Building community allows you to connect with an array of human and other resources. Day care, school, kid-sports leagues, and religious and communication organizations offer a natural opportunity to network with other parents.

Remember, carpooling isn't the only sharing opportunity. Get your family active in your local community garden. Create a cooking co-op with like-palated parents and swap up to a week's worth of meals. Participate in a trade-based babysitting or housecleaning collective. And while it's not for everyone, cooperate housing can provide an inordinate amount of support at-the-ready.

TIP #5 - Pat Yourself on the Back.

One of my most important roles as a parenting coach is to give my clients positive feedback. Why? Because like most parents, when one problem is solved or developmental stage mastered, they worry about what's coming next.

Make a pact to acknowledge what you, your co-parent, and your parent-friends are doing right! For every struggle you share, share a positive parenting moment, too.

Just as important, be mindful of your self-talk. What we say to ourselves can be powerful indeed, so make sure your internal chatter is positive and compassionate.

TIP # 6 - Banish Guilt

If I had a magic wand, guilt is the one thing I would get rid of wholesale.

Especially the guilt that says "good" parents protect their kids from disappointment and pain.
You may think you're caring for your children by shielding them from painful experiences, but in fact, you're handicapping them. Infants need to learn how to self-soothe. Little ones need to be able play by and amuse themselves. School-aged kids must struggle over difficult homework assignments. And teens need to know that their actions have consequences. Children can't master these important developmental milestones if mom and/or dad are always front and center.

You may also feel guilty about visiting your own unresolved family issues on your kids. Every parent experiences transference. Often you can deal with it on your own. If not, get the professional support you need.

TIP # 7 - Refuse to Compare.

Smart phone in hand, you are bombarded with images of family perfection. There's that chill yoga mom on Instagram, knitting a baby sweater with hand-pulled yarn from her pack of llamas. Your friend's Facebook post of their "perfect" family vacation. And the parade of stars promoting parenting tips online.

Hold the phone! Posts on social media... ads promoting must-have products essential for happy kids... and the latest celebrity blogs simply reflect a moment in (often air-brushed) time.

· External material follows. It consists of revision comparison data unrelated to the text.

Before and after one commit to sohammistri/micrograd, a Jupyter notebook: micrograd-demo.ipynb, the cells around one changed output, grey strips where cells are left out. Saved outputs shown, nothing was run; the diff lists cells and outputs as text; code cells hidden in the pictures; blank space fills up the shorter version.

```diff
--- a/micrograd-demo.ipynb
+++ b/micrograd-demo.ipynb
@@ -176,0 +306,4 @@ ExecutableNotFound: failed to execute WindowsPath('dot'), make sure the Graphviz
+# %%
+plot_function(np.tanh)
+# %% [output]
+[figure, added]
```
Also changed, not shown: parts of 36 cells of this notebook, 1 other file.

Decide what parenting needs to look like to you; establish what is meaningful and relevant to you. Then remind yourself what that looks like the next time you're tempted to compare your parenting to anybody else's.

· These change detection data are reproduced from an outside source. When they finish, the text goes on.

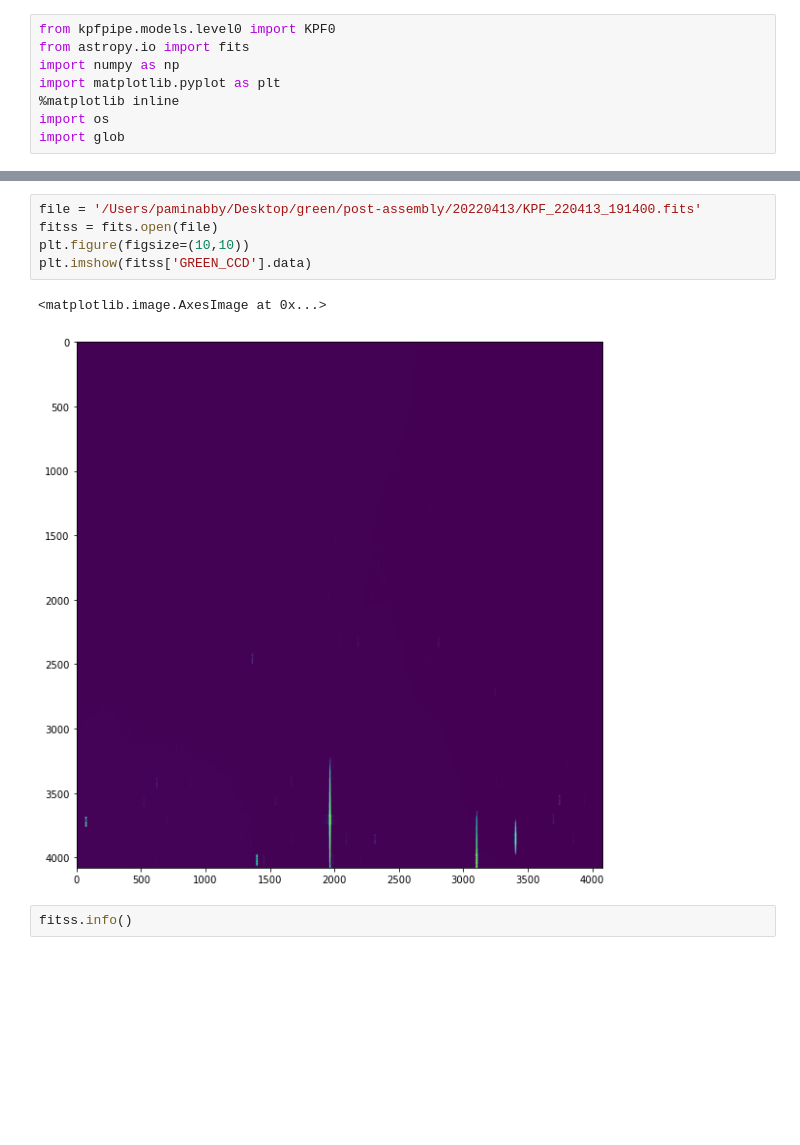
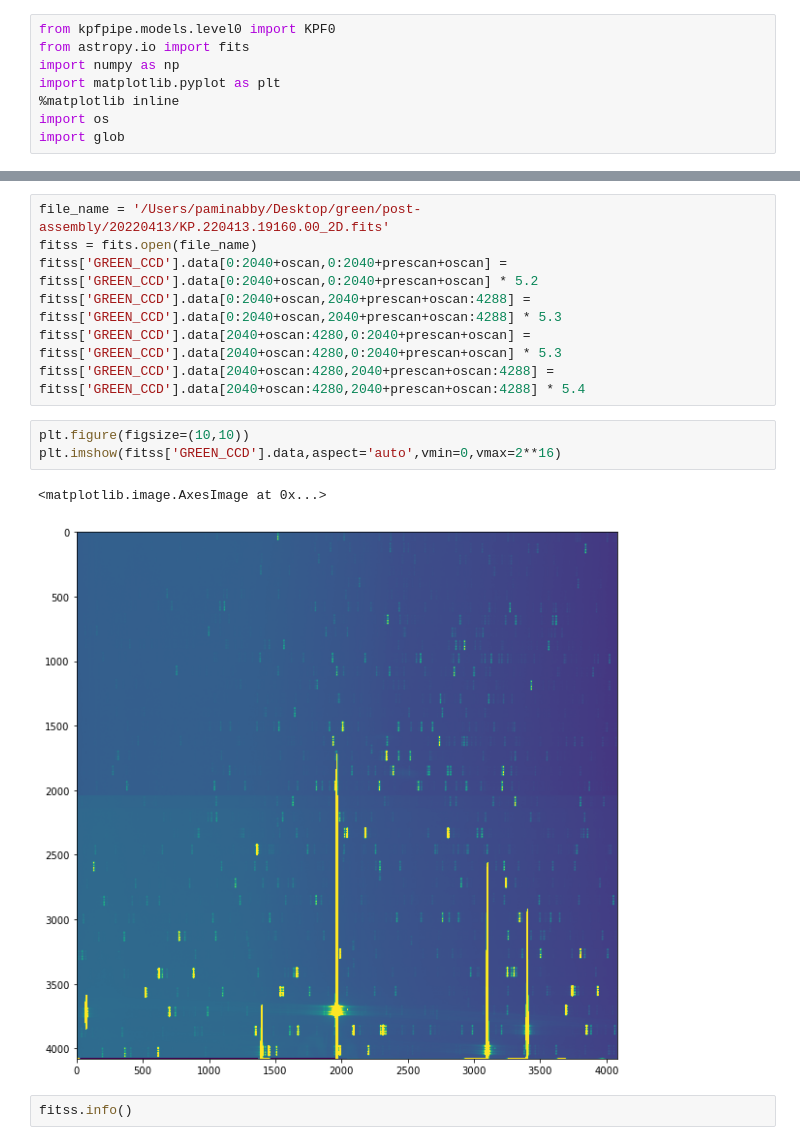
Before and after one commit to Keck-DataReductionPipelines/KPF-Pipeline, a Jupyter notebook: April 11 KPF L0 Object - Green 4 amp.ipynb, the cells around one changed output, grey strips where cells are left out. Cells and saved outputs as stored; diff of their text form; blank space fills up the shorter version.

Commit message:
changes to run new data

```diff
--- a/April 11 KPF L0 Object - Green 4 amp.ipynb
+++ b/April 11 KPF L0 Object - Green 4 amp.ipynb
@@ -51,13 +54,18 @@ Filename: /Users/paminabby/Desktop/green/pre-assembly/20220413/KPF_220413_192300
 No.    Name      Ver    Type      Cards   Dimensions   Format
   0  PRIMARY       1 PrimaryHDU       7   (4288, 4280)   int32 (rescales to uint32)
-# %%
-file = '/Users/paminabby/Desktop/green/post-assembly/20220413/KPF_220413_191400.fits'
-fitss = fits.open(file)
-plt.figure(figsize=(10,10))
-plt.imshow(fitss['GREEN_CCD'].data)
-# %% [output]
-<matplotlib.image.AxesImage at 0x...>
-[figure, removed]
+# %%
+file_name = '/Users/paminabby/Desktop/green/post-assembly/20220413/KP.220413.19160.00_2D.fits'
+fitss = fits.open(file_name)
+fitss['GREEN_CCD'].data[0:2040+oscan,0:2040+prescan+oscan] = fitss['GREEN_CCD'].data[0:2040+oscan,0:2040+prescan+oscan] * 5.2
+fitss['GREEN_CCD'].data[0:2040+oscan,2040+prescan+oscan:4288] = fitss['GREEN_CCD'].data[0:2040+oscan,2040+prescan+oscan:4288] * 5.3
+fitss['GREEN_CCD'].data[2040+oscan:4280,0:2040+prescan+oscan] = fitss['GREEN_CCD'].data[2040+oscan:4280,0:2040+prescan+oscan] * 5.3
+fitss['GREEN_CCD'].data[2040+oscan:4280,2040+prescan+oscan:4288] = fitss['GREEN_CCD'].data[2040+oscan:4280,2040+prescan+oscan:4288] * 5.4
+# %%
+plt.figure(figsize=(10,10))
+plt.imshow(fitss['GREEN_CCD'].data,aspect='auto',vmin=0,vmax=2**16)
+# %% [output]
+<matplotlib.image.AxesImage at 0x...>
+[figure, added]
 # %%
 fitss.info()
 # %% [output]
```
Also changed, not shown: parts of 3 cells of this notebook, 2 other files.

Just one final word on self-care tips for parents (well, three words, actually):

TIP #8 - Just. Do. It.

You -- and your kids -- will be glad you did.